In the early IFFC days, the BFA (Beijing Football Association) was in charge of refereeing our matches in which the IFFC (incl. Tian Lin as a player) experienced a stiff, but well organized refereeing system and as soon the IFFC organized their club internal referee system, finally the IFFC Organization was able to decide about which match which referee could referee. In the beginning there was surely the lack of experience. Often referees were exchanged, new referees came and went, new FIFA rules were not checked if been introduced and the gap between referees and, the organizer as well as the teams was rather wide.
For more than 10 years the IFFC developed a steady growth of IFFC experienced referees. From few meetings between the IFFC and its officials just before the season, in the break or afterwards in the old days, now the IFFC organizes a weekly sit together which includes a constructive discussion of IFFC match matters regarding the last and the upcoming matches lead by ExCo member Tian Lin. IFFC ExCo chairman Robert Gonnella is taking part at every second meeting (twice a month) and inputs from the teams point of view specific details up ’til the general mood about the matches. Also as we had before the so-called “No.1 referee” (as thought by IFFC and its teams) who refereed too many matches. This resulted in teams rebelling for always getting the same referee. As we all know, team mostly remember the referee “mistakes” (against the own team) and if just one certain official is constantly in charge for a longer period of time, his calls (right or wrong) are taken personal and (some) teams start seeing the referee as bias and unfair.

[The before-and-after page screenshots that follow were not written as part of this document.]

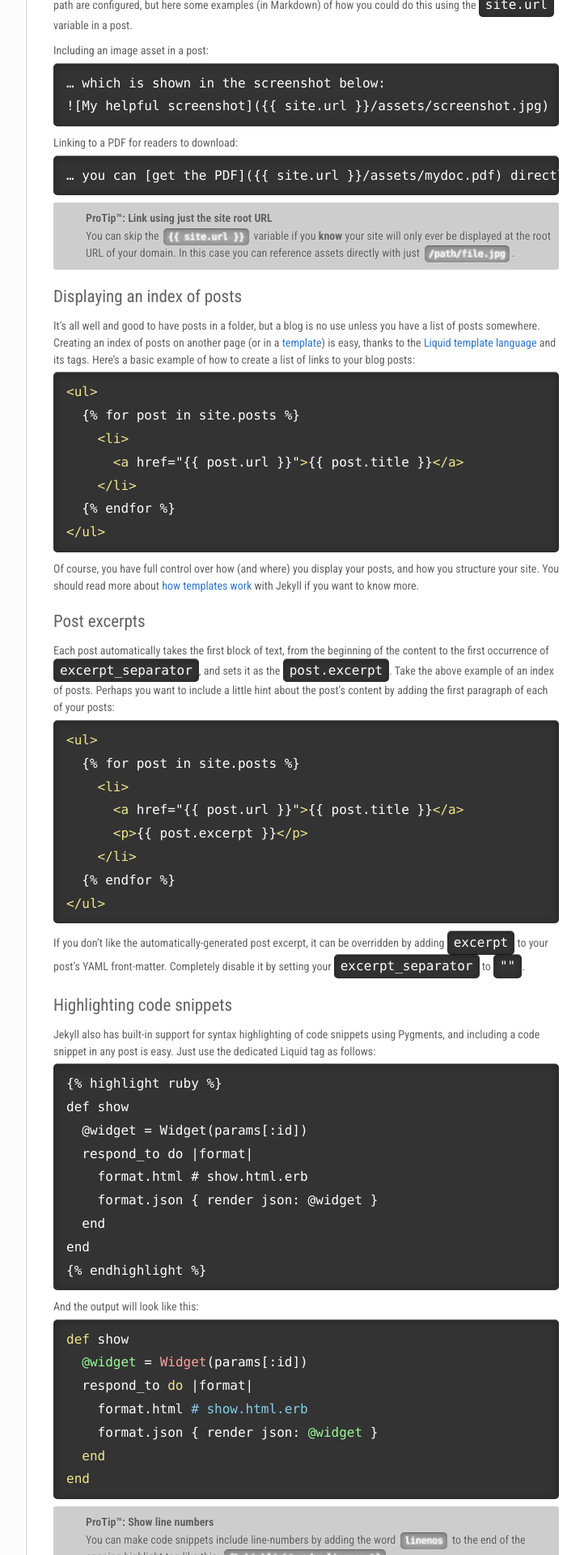
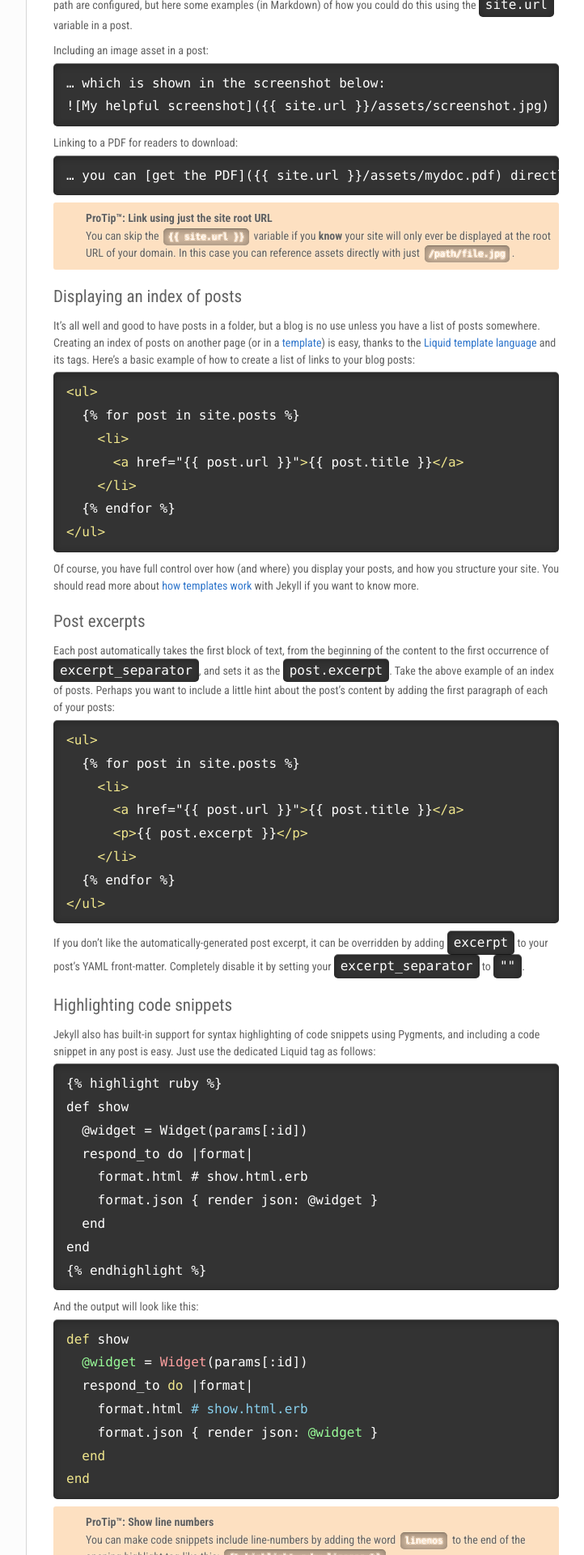
Before and after one commit to ambit/bms-support, a Jekyll site: the page built from docs/crm-recording-activities.md, in a window 1280 px wide. Shown: the part 1008-2928 px from the top of the page at 81% size, without its empty margins (317-1039 px from the left). Built offline with Jekyll 4.4.1, drawn with Linux system fonts in a browser that asks for light colours; nearby versions of some CDN libraries.

Commit message:
Update Note Colour and Positioning

```diff
--- a/css/style.css
+++ b/css/style.css
@@ -716,14 +716,15 @@ code.option, code.flag, code.filter, code.output {
   width: 100%;
   margin: .6em 0 .8em 0;
   padding: 10px 5px 5px 0px;
-  color: #626262;
-  text-shadow: -1px -1px 0 #d2d2d2, 1px -1px 0 #d2d2d2, -1px 1px 0 #d2d2d2, 1px 1px 0 #d2d2d2;
-  background: #cdcdcd;
+  color: #e17807;
+  text-shadow: -1px -1px 0 #fde5cb, 1px -1px 0 #fde5cb, -1px 1px 0 #fde5cb, 1px 1px 0 #fde5cb;
+  background: #fde0c1;
   -webkit-border-radius: 3px;
   -moz-border-radius: 3px;
   -ms-border-radius: 3px;
   -o-border-radius: 3px;
   border-radius: 3px;
+  position: relative;
 }
 
 .note h5, .note p {
@@ -739,8 +740,8 @@ code.option, code.flag, code.filter, code.output {
 
 .note span {
   position: absolute;
-  top: 12px;
-  left: 15px;
+  top: 11px;
+  left: 11px;
 }
 
 .info {
```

Worse, the other referees (some stuck as linesmen) felt “lesser” trusted and could never developed a self confidence or gain experience which is needed to referee the “Laowais” of the IFFC (who know it always better).
Every season, the IFFC Organization aims to constantly develop and raise the quality level of the referees. With the full support of the IFFC ExCo behind OUR referees, the main goal for the club is to continue to develop the referees’ self confidence, establish a good cooperation and communication (among the referees themselves and with the ExCo, and teams) and ensure the review and study of the constantly changing rules (FIFA Rules as well as IFFC Rules). The IFFC set up a following system:
As referees also grade the team’s appearance performance (behavior and manners), each team gives the referee a grade after the match. In order to achieve a better understanding of the grade, each team is encouraged to write comments of the referee performance on the match sheet. When a bad grade is given, explain why, his errors and what he could have done better or instead. The more time you spend on your explanation, the better the chance is, that in the weekly referee meeting, the mistakes are properly reviewed and discussed and a better solution found for next time. Speaking or even yelling at the referee during and after the match does not reach the referee’s mind and soul, especially when you or your team members are in a very excited (angry) mood. It will rather be counter productive and the referee(s) rather believe that the frustration (for example match loss) is fully put on him or linemen to blame. Shouted at, yelled at or constantly being criticized during a match, there would any human being just “shut off the brain” and think “let the complainer just talk and I anyway have no energy to listen whatever” even though there was a rightfully complained mistake which in the end (in a right way expressed like writing it in the report) could be dealt with and corrected among with the other referees. The referee expects to be respected as a human being as well as his decisions, even though human error in refereeing exists everywhere in world including the world cup.